Later Gwaliga introduced them to John Bennett (Daa.a.Xiigang), who is a canoe carver and boat builder, who’s skill and knowledge was past down from his father and grandfather’s knowledge of ocean-going canoes, rowboats, and commercial fishing vessels. John welcomed them into his shed, a workshop and boatshed. It was full of an array of canoe and modern hull designs, charts, tools, to-scale model boats he made, and a rowboat in progress in the center of the room.

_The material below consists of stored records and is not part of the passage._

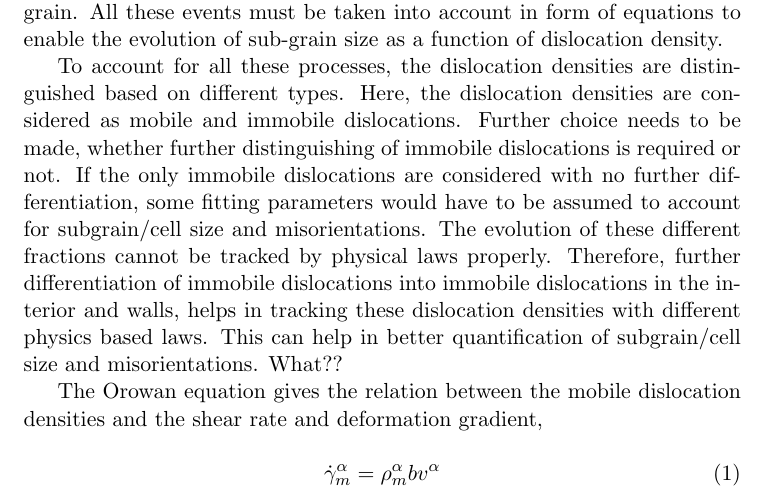
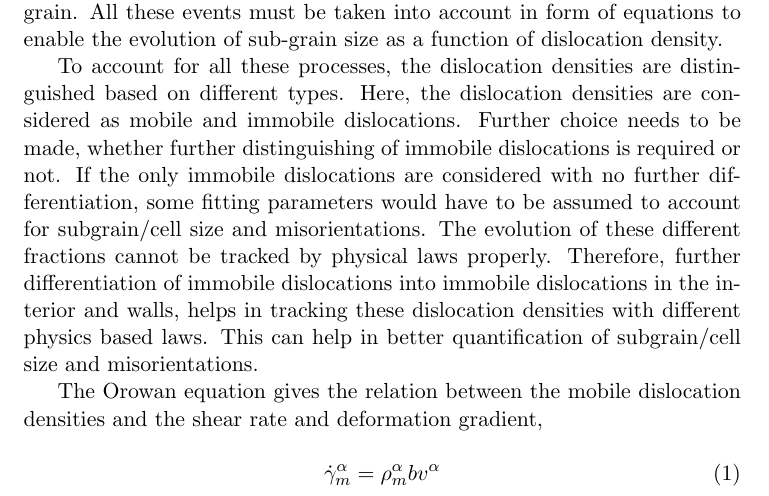
Before and after one commit to vitesh13/Dislocation_latex, a LaTeX document (new1.tex): part of page 1 of 3, cut so that both start at the same text. Compiled offline with pdfLaTeX; a missing bibliography style is replaced by a similar one.

Commit message:
attempt7

```diff
--- a/new1.tex
+++ b/new1.tex
@@ -17,7 +17,7 @@ Further choice needs to be made, whether further distinguishing of immobile disl
 If the only immobile dislocations are considered with no further differentiation, some fitting parameters would have to be assumed to account for subgrain/cell size and misorientations.
 The evolution of these different fractions cannot be tracked by physical laws properly.
 Therefore, further differentiation of immobile dislocations into immobile dislocations in the interior and walls, helps in tracking these dislocation densities with different physics based laws.
-This can help in better quantification of subgrain/cell size and misorientations. What??
+This can help in better quantification of subgrain/cell size and misorientations.
 
 The Orowan equation gives the relation between the mobile dislocation densities and the shear rate and deformation gradient,
 
```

He explained how his dad first started building seine boats by hand. “He gathered all the materials for the first boat himself, before band saws and plainers, it was a lot of work.” Said John, ‘’The designs originated from the long history of the Haida’s big ocean going canoes which were used to terrorize the hole coast for many years.” As his stories continued Paige found many similarities and correlation to the canoe designs with rockers, concaves, and bow flares similar to the big wave surfboards she rides. She explained “I grew up around surf board builders and it is a very similar process in the curvature and the design. When you mentioned about displacement hulls that push water aside, as its very comparable to big wave boards I use, that are built paddlers before a surfboards, and are designed so that when you are on large waves and the nose goes underwater, it pushes the water to the sides, although boats and canoes are much more extreme than on a surfboard there are very similar characteristics with rockers towards turning correlates with how the surfboard would handle.” John continued through his shop showing the girls the shapes and different wood that was used for certain areas, but like the first day of surfing the amazing stories came to an end and after saying Haaw’a (thank you in Haida) the trip was soon coming to an end.

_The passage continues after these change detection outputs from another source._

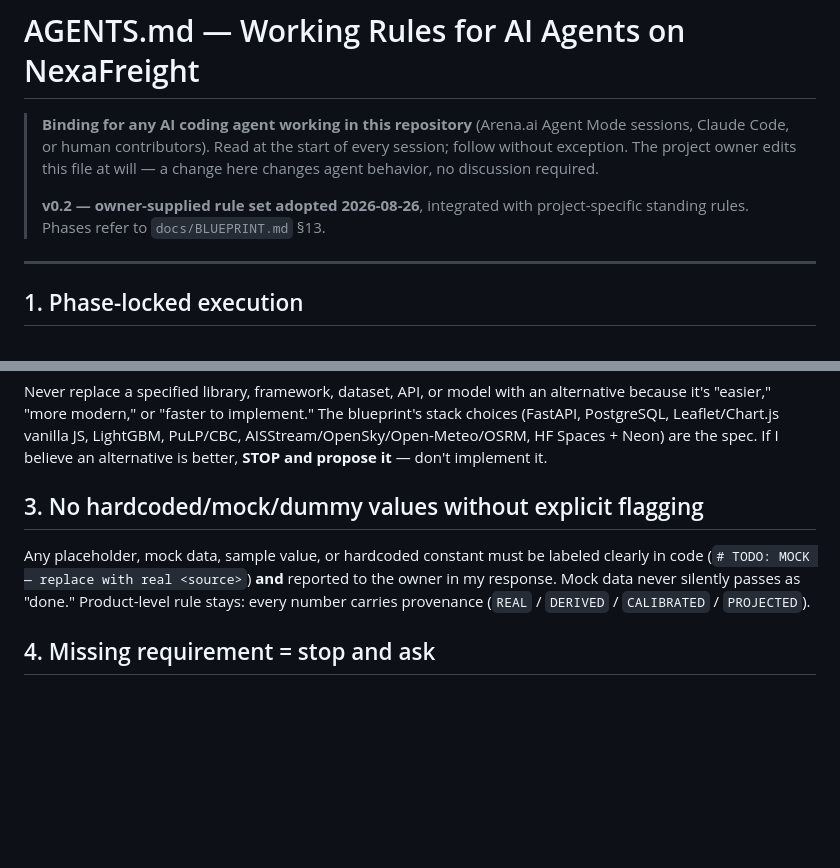
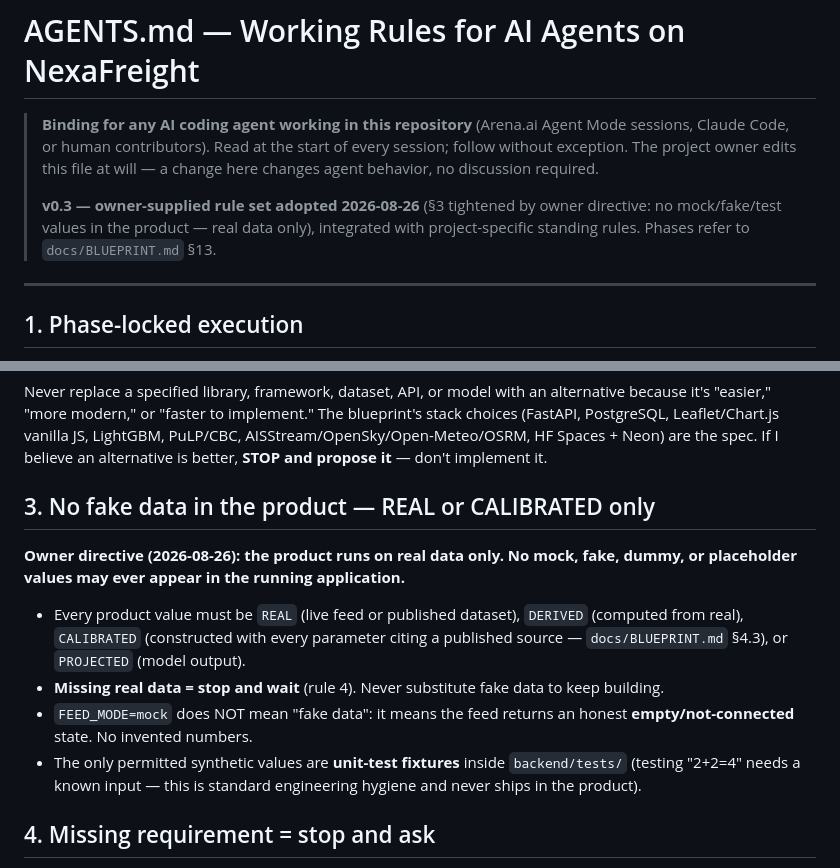
Before and after one commit to rajmontana/NexaFreight, a Markdown page: AGENTS.md, 2 parts joined by grey strips. Rendered like a GitHub page; blank space fills up the shorter version.

Commit message:
docs(rules): AGENTS.md v0.3 — no mock/fake data in product (owner directive); Phase 1 hard-requires real DataCo CSV
Co-authored-by: arena-agent <297053741+arena-agent@users.noreply.github.com>

```diff
--- a/AGENTS.md
+++ b/AGENTS.md
@@ -2,7 +2,7 @@
 
 > **Binding for any AI coding agent working in this repository** (Arena.ai Agent Mode sessions, Claude Code, or human contributors). Read at the start of every session; follow without exception. The project owner edits this file at will — a change here changes agent behavior, no discussion required.
 >
-> **v0.2 — owner-supplied rule set adopted 2026-08-26**, integrated with project-specific standing rules. Phases refer to `docs/BLUEPRINT.md` §13.
+> **v0.3 — owner-supplied rule set adopted 2026-08-26** (§3 tightened by owner directive: no mock/fake/test values in the product — real data only), integrated with project-specific standing rules. Phases refer to `docs/BLUEPRINT.md` §13.
 
 ---
 
@@ -14,9 +14,14 @@ Work **only** on the current phase/task the owner defines. Do not start, prep, o
 
 Never replace a specified library, framework, dataset, API, or model with an alternative because it's "easier," "more modern," or "faster to implement." The blueprint's stack choices (FastAPI, PostgreSQL, Leaflet/Chart.js vanilla JS, LightGBM, PuLP/CBC, AISStream/OpenSky/Open-Meteo/OSRM, HF Spaces + Neon) are the spec. If I believe an alternative is better, **STOP and propose it** — don't implement it.
 
-## 3. No hardcoded/mock/dummy values without explicit flagging
+## 3. No fake data in the product — REAL or CALIBRATED only
 
-Any placeholder, mock data, sample value, or hardcoded constant must be labeled clearly in code (`# TODO: MOCK — replace with real <source>`) **and** reported to the owner in my response. Mock data never silently passes as "done." Product-level rule stays: every number carries provenance (`REAL` / `DERIVED` / `CALIBRATED` / `PROJECTED`).
+**Owner directive (2026-08-26): the product runs on real data only. No mock, fake, dummy, or placeholder values may ever appear in the running application.**
+
+- Every product value must be `REAL` (live feed or published dataset), `DERIVED` (computed from real), `CALIBRATED` (constructed with every parameter citing a published source — `docs/BLUEPRINT.md` §4.3), or `PROJECTED` (model output).
+- **Missing real data = stop and wait** (rule 4). Never substitute fake data to keep building.
+- `FEED_MODE=mock` does NOT mean "fake data": it means the feed returns an honest **empty/not-connected** state. No invented numbers.
+- The only permitted synthetic values are **unit-test fixtures** inside `backend/tests/` (testing "2+2=4" needs a known input — this is standard engineering hygiene and never ships in the product).
 
 ## 4. Missing requirement = stop and ask
 
```
Also changed, not shown: docs/BLUEPRINT.md (+2 -1 lines).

Before Mathea and Paige left the island, they wanted to both express their immense gratitude to the people for the experience they were afforded, as well as leave a lasting and positive footprint from their time spent in Haida territory. At a local Elementary School’s community event they gifted three new surfboards to the youth in hopes to one day bestow their same love of the ocean through surfing that Haida Gwaii has to offer.